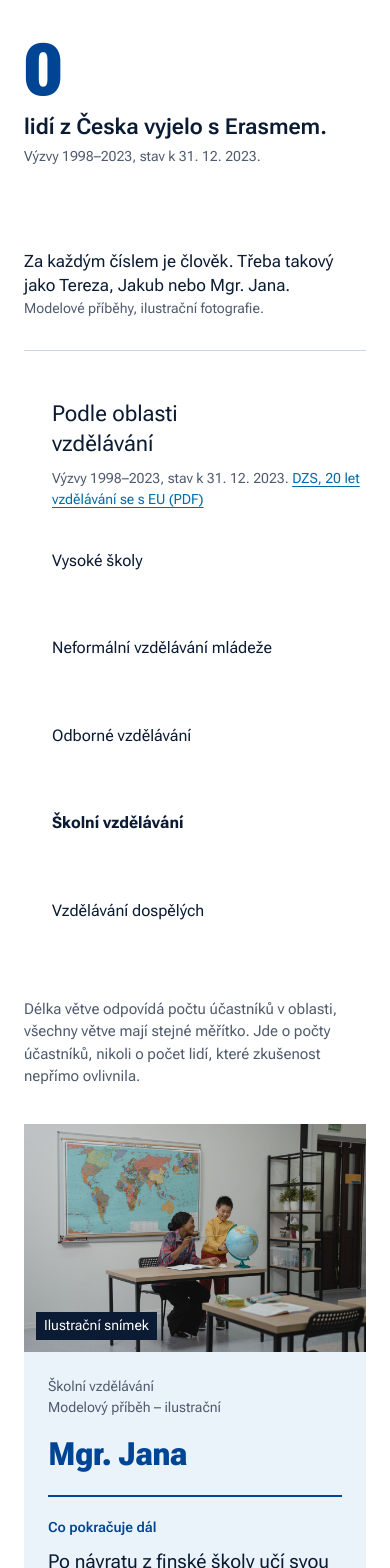
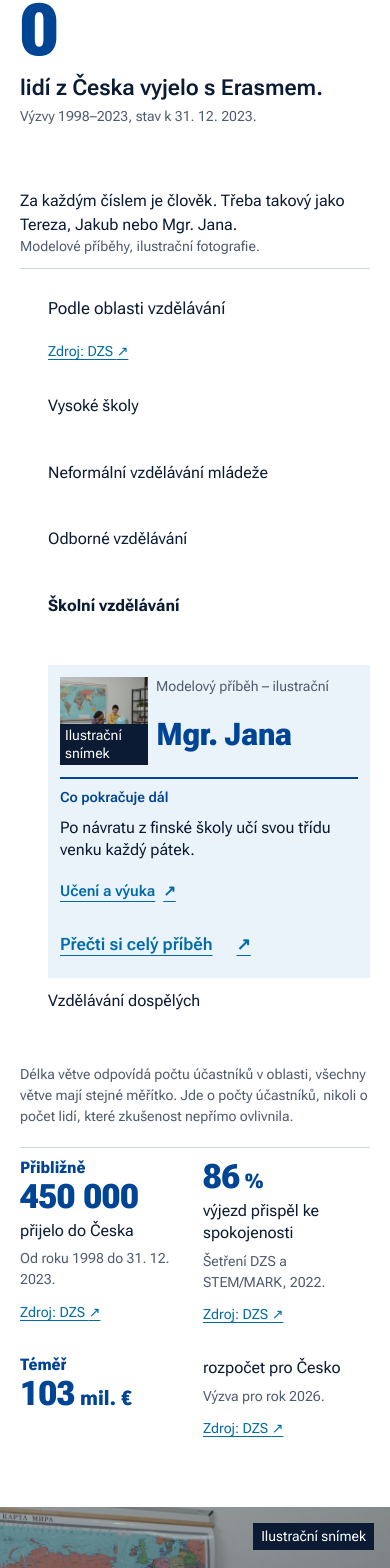
Before and after one commit to legitjakub/ERA40, a Next.js app in the folder web/: page / in a window 390 px wide. Shown: the part 6721-8289 px from the top of the page. Built offline with nearby package versions, Linux system fonts and the light colour scheme.

Commit message:
CDX-007: zobrazit mobilní příklad dopadu pod vybranou větví a zkrátit Čísla

```diff
--- a/web/src/components/numbers/BigCount.module.css
+++ b/web/src/components/numbers/BigCount.module.css
@@ -68,9 +68,12 @@
   font-size: var(--fs-meta);
 }
 @media (max-width: 480px) {
+  .big { margin: 1.25rem 0 0.5rem; padding-bottom: 0.75rem; }
+  .people { margin-top: 1rem; gap: 12px; }
+  .caption { font-size: 1rem; }
   .faces li {
-    width: 44px;
-    height: 44px;
+    width: 36px;
+    height: 36px;
     margin-left: -12px;
   }
 }
--- a/web/src/components/numbers/Numbers.module.css
+++ b/web/src/components/numbers/Numbers.module.css
@@ -177,6 +177,7 @@
      without changing the line box. */
   padding-block: 14px;
 }
+.sourceShort { display: none; }
 .more {
   display: grid;
   grid-template-columns: minmax(0, 1.4fr) minmax(0, 1fr) minmax(0, 1fr);
@@ -229,6 +230,7 @@
   color: var(--c-ink);
   animation: example var(--dur-xs) var(--ease-out);
 }
+.example[hidden] { display: none; }
 .examplePhoto { position: relative; min-width: 0; min-height: 320px; margin: 0; }
 .examplePhoto img { object-fit: cover; }
 .examplePhoto figcaption { position: absolute; bottom: 12px; left: 12px; padding: 3px 8px; font-size: var(--fs-meta); background: var(--c-ink); color: white; }
@@ -278,8 +280,22 @@
   font-size: clamp(2.8rem, 5vw, 4.4rem);
 }
 @media (max-width: 767px) {
-  .inner { width: auto; margin-inline: 24px; }
-  .tree { margin-top: 2.25rem; }
+  .section { padding-block: 56px; }
+  .inner { width: auto; margin-inline: 20px; }
+  .head { gap: 0.75rem; }
+  .lead { font-size: 1rem; }
+  .tree { margin-top: 1.25rem; padding-top: 0.5rem; }
+  .trunk { padding-bottom: 1rem; }
+  .trunkLabel { max-width: none; font-size: 1.05rem; }
+  .trunkPeriod { display: none; }
+  .trunk .source a {
+    display: inline-flex;
+    align-items: center;
+    min-height: 44px;
+    padding-block: 0;
+  }
+  .branches li { padding-block: 0.1rem 0.2rem; }
+  .scaleNote { margin-top: 0.75rem; font-size: 0.875rem; }
   .sectorButton {
     display: grid;
     grid-template-columns: minmax(0, 1fr) auto;
@@ -288,8 +304,78 @@
     line-height: 1.4;
   }
   .sectorButton > span { min-width: 0; }
-  .more { grid-template-columns: repeat(2, minmax(0, 1fr)); gap: 24px 20px; }
+  .more { grid-template-columns: repeat(2, minmax(0, 1fr)); gap: 20px 16px; margin-top: 1.25rem; padding-top: 0.75rem; }
   .more > div { min-width: 0; }
-  .more > div:first-child { grid-column: 1 / -1; padding-bottom: 20px; border-bottom: 1px solid var(--c-line); }
+  .more > div:first-child { grid-column: auto; padding-bottom: 0; border-bottom: 0; }
+  .more > div:first-child .moreValue { font-size: 2.1rem; }
+  .more .qualifier { display: block; margin-bottom: 0.25rem; }
+  /* Use the otherwise empty fourth cell: the last statistic spans the row,
+     with its figure beside the label and source, still on the same two columns. */
+  .more > div:last-child {
+    grid-column: 1 / -1;
+    grid-template-columns: repeat(2, minmax(0, 1fr));
+    column-gap: 16px;
+  }
+  .more > div:last-child .moreValue { grid-column: 1; grid-row: 1 / 3; }
+  .more > div:last-child dt,
+  .more > div:last-child .source { grid-column: 2; }
   .moreValue { font-size: 2.1rem; }
+  .sourcePeriod { display: block; }
+  .sourceFull { display: none; }
+  .sourceShort { display: inline; white-space: nowrap; }
+  .more .source a {
+    display: inline-flex;
+    align-items: center;
+    min-height: 44px;
+    padding-block: 0;
+  }
+  /* The selected branch hands its figure straight to a human example.
+     No expansion animation: the native disclosure keeps keyboard focus. */
+  .branches .example {
+    grid-template-columns: 88px minmax(0, 1fr);
+    gap: 8px;
+    margin: 12px 0 4px;
+    padding: 12px;
+    animation: none;
+  }
+  .branches .examplePhoto {
+    grid-column: 1;
+    grid-row: 1 / 3;
+    min-height: 88px;
+    aspect-ratio: auto;
+  }
+  .branches .examplePhoto figcaption {
+    left: 0;
+    bottom: 0;
+    padding: 3px 5px;
+    font-size: 0.875rem;
+    line-height: 1.25;
+  }
+  .branches .exampleText { display: contents; }
+  .branches .exampleSector { display: none; }
+  .branches .exampleLabel {
+    grid-column: 2;
+    margin: 0;
+    font-size: 0.875rem;
+    line-height: 1.4;
+  }
+  .branches .exampleText h3 {
+    grid-column: 2;
+    margin: 0;
+    font-size: clamp(1.8rem, 8vw, 2.4rem);
+  }
+  .branches .exampleText > aside,
+  .branches .exampleText > a,
+  .branches .exampleText > p:not(.exampleLabel) { grid-column: 1 / -1; }
+  .branches .exampleText > aside {
+    margin: 4px 0 0;
+    padding-top: 8px;
+  }
+  .branches .exampleText > aside p { font-size: 1rem; }
+  .branches .exampleText > aside p:first-child { font-size: 0.875rem; }
+  .branches .exampleText > aside p { margin-bottom: 8px; }
+  .branches .exampleText > aside a { gap: 8px; }
+  .branches .exampleText:only-child > .exampleLabel,
+  .branches .exampleText:only-child > h3 { grid-column: 1 / -1; }
+  .branches .exampleText:only-child > p { margin: 0; }
 }
--- a/web/src/components/numbers/Numbers.tsx
+++ b/web/src/components/numbers/Numbers.tsx
@@ -2,7 +2,7 @@
 
 import Image from "next/image";
 import Link from "next/link";
-import { useLayoutEffect, useRef, useState } from "react";
+import { useLayoutEffect, useRef, useState, useSyncExternalStore } from "react";
 import { useScene as useGSAP } from "@/lib/gsap/useScene";
 import { gsap, registerGsap, ScrollTrigger } from "@/lib/gsap/setup";
 import { EASE } from "@/lib/gsap/presets";
@@ -31,6 +31,50 @@ const examples: Record<string, string | undefined> = {
   vet: "porto-sos",
   school: "ucitelka",
 };
+
+const compactQuery = "(max-width: 767px)";
+const compactSnapshot = () => window.matchMedia(compactQuery).matches;
+const serverSnapshot = () => false;
+function subscribeCompact(onChange: () => void) {
+  const media = window.matchMedia(compactQuery);
+  media.addEventListener("change", onChange);
+  return () => media.removeEventListener("change", onChange);
+}
+
+/** One shared panel: beside the tree on desktop, directly under its branch on phones. */
+function SectorExample({ sectorId, open }: { sectorId: string; open: boolean }) {
+  const sector = sectorBreakdown.find((item) => item.id === sectorId)!;
+  const example = stories.find((story) => story.id === examples[sectorId]);
+  const photo = example ? storyPhoto(example) : null;
+  return (
+    <div id="sector-example" className={s.example} hidden={!open}>
+      {example && photo ? (
+        <>
+          <figure className={s.examplePhoto}>
+            <Image src={photo.file} alt={photo.alt} fill sizes="(max-width:767px) 88px,(min-width:1024px) 32vw,90vw" />
+            <figcaption>Ilustrační snímek</figcaption>
+          </figure>
+          <div className={s.exampleText}>
+            <p className={s.exampleLabel} role="status">
+              <span className={s.exampleSector}>{sector.label}<br /></span>
+              <StoryLabel story={example} />
+            </p>
+            <h3>{example.name}</h3>
+            <StoryImpact story={example} />
+            <Link href={`/pribehy/${example.id}`}>Přečti si celý příběh <span aria-hidden="true">↗</span></Link>
+          </div>
+        </>
+      ) : (
+        <div className={s.exampleText}>
+          <p className={s.exampleLabel} role="status">{sector.label}</p>
+          <h3>Patří sem i tvůj příběh.</h3>
+          <p>Příběhy ze vzdělávání dospělých teprve shromažďujeme. Co se díky zahraniční zkušenosti změnilo u tebe?</p>
+          <Link href="/zapojte-se#organizace">Zapojit organizaci <span aria-hidden="true">↗</span></Link>
+        </div>
+      )}
+    </div>
+  );
+}
 
 // Tree geometry in real pixels, measured from the HTML rows. Every branch is
 // an equal elbow plus a straight run whose length is value × one common scale.
@@ -74,10 +118,9 @@ export function Numbers() {
   const treeRef = useRef<HTMLDivElement>(null);
   const reduced = usePrefersReducedMotion();
   const [sectorId, setSectorId] = useState("school");
+  const [exampleOpen, setExampleOpen] = useState(true);
+  const compact = useSyncExternalStore(subscribeCompact, compactSnapshot, serverSnapshot);
   const [tree, setTree] = useState<Tree | null>(null);
-  const selectedSector = sectorBreakdown.find((sector) => sector.id === sectorId)!;
-  const example = stories.find((story) => story.id === examples[sectorId]);
-  const photo = example ? storyPhoto(example) : null;
   const geometry = treeGeometry(
     tree ?? { width: 800, height: 400, spine: 320, rows: [] },
   );
@@ -339,8 +382,11 @@ export function Numbers() {
             </span>
             <span className={s.trunkLabel}>Podle oblasti vzdělávání</span>
             <span className={s.source}>
-              {participationPeriod}{" "}
-              <a href={participationSource.url}>{participationSource.label}</a>
+              <span className={s.trunkPeriod}>{participationPeriod}</span>{" "}
+              <a href={participationSource.url} title={`${participationPeriod} ${participationSource.label}`}>
+                <span className={s.sourceFull}>{participationSource.label}</span>
+                <span className={s.sourceShort}>Zdroj: DZS <span aria-hidden="true">↗</span></span>
+              </a>
             </span>
           </div>
           <ol
@@ -353,8 +399,12 @@ export function Numbers() {
                   type="button"
                   className={s.sectorButton}
                   aria-pressed={sectorId === sector.id}
+                  aria-expanded={compact ? sectorId === sector.id && exampleOpen : undefined}
                   aria-controls="sector-example"
-                  onClick={() => setSectorId(sector.id)}
+                  onClick={() => {
+                    setExampleOpen(!compact || sectorId !== sector.id || !exampleOpen);
+                    setSectorId(sector.id);
+                  }}
                 >
                   <span>{sector.label}</span>
                   <strong>
@@ -365,6 +415,9 @@ export function Numbers() {
                   </strong>
                 </button>
                 <span className={s.track} data-branch-row aria-hidden="true" />
+                {compact && sectorId === sector.id && (
+                  <SectorExample sectorId={sectorId} open={exampleOpen} />
+                )}
               </li>
             ))}
           </ol>
@@ -374,32 +427,7 @@ export function Numbers() {
           stejné měřítko. Jde o počty účastníků, nikoli o počet lidí, které
           zkušenost nepřímo ovlivnila.
         </p>
-        <div id="sector-example" className={s.example} key={sectorId}>
-          {example && photo ? (
-            <>
-              <figure className={s.examplePhoto}>
-                <Image src={photo.file} alt={photo.alt} fill sizes="(min-width:1024px) 32vw,90vw" />
-                <figcaption>Ilustrační snímek</figcaption>
-              </figure>
-              <div className={s.exampleText}>
-                <p className={s.exampleLabel} role="status">
-                  {selectedSector.label}<br />
-                  <StoryLabel story={example} />
-                </p>
-                <h3>{example.name}</h3>
-                <StoryImpact story={example} />
-                <Link href={`/pribehy/${example.id}`}>Přečti si celý příběh <span aria-hidden="true">↗</span></Link>
-              </div>
-            </>
-          ) : (
-            <div className={s.exampleText}>
-              <p className={s.exampleLabel} role="status">{selectedSector.label}</p>
-              <h3>Patří sem i tvůj příběh.</h3>
-              <p>Příběhy ze vzdělávání dospělých teprve shromažďujeme. Co se díky zahraniční zkušenosti změnilo u tebe?</p>
-              <Link href="/zapojte-se#organizace">Zapojit organizaci <span aria-hidden="true">↗</span></Link>
-            </div>
-          )}
-        </div>
+        {!compact && <SectorExample key={sectorId} sectorId={sectorId} open />}
         <dl className={s.more}>
           {others.map((stat) => (
             <div key={stat.id}>
@@ -410,7 +438,13 @@ export function Numbers() {
                 {stat.suffix && <span className={s.unit}>{stat.suffix}</span>}
               </dd>
               <dd className={s.source}>
-                {stat.period} <a href={stat.sources[0].url}>{stat.sources[0].label}</a>
+                <span className={s.sourcePeriod}>
+                  {compact && stat.id === "satisfaction" ? "Šetření DZS a STEM/MARK, 2022." : stat.period}
+                </span>{" "}
+                <a href={stat.sources[0].url} title={`${stat.period} ${stat.sources[0].label}`}>
+                  <span className={s.sourceFull}>{stat.sources[0].label}</span>
+                  <span className={s.sourceShort}>Zdroj: DZS <span aria-hidden="true">↗</span></span>
+                </a>
               </dd>
             </div>
           ))}
```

··········

## Problem statement
What lines above mention "exampleLabel"? Copy each one.

## Exercise result
+  .branches .exampleLabel {
+  .branches .exampleText > p:not(.exampleLabel) { grid-column: 1 / -1; }
+  .branches .exampleText:only-child > .exampleLabel,
+            <p className={s.exampleLabel} role="status">
+          <p className={s.exampleLabel} role="status">{sector.label}</p>
-                <p className={s.exampleLabel} role="status">
-              <p className={s.exampleLabel} role="status">{selectedSector.label}</p>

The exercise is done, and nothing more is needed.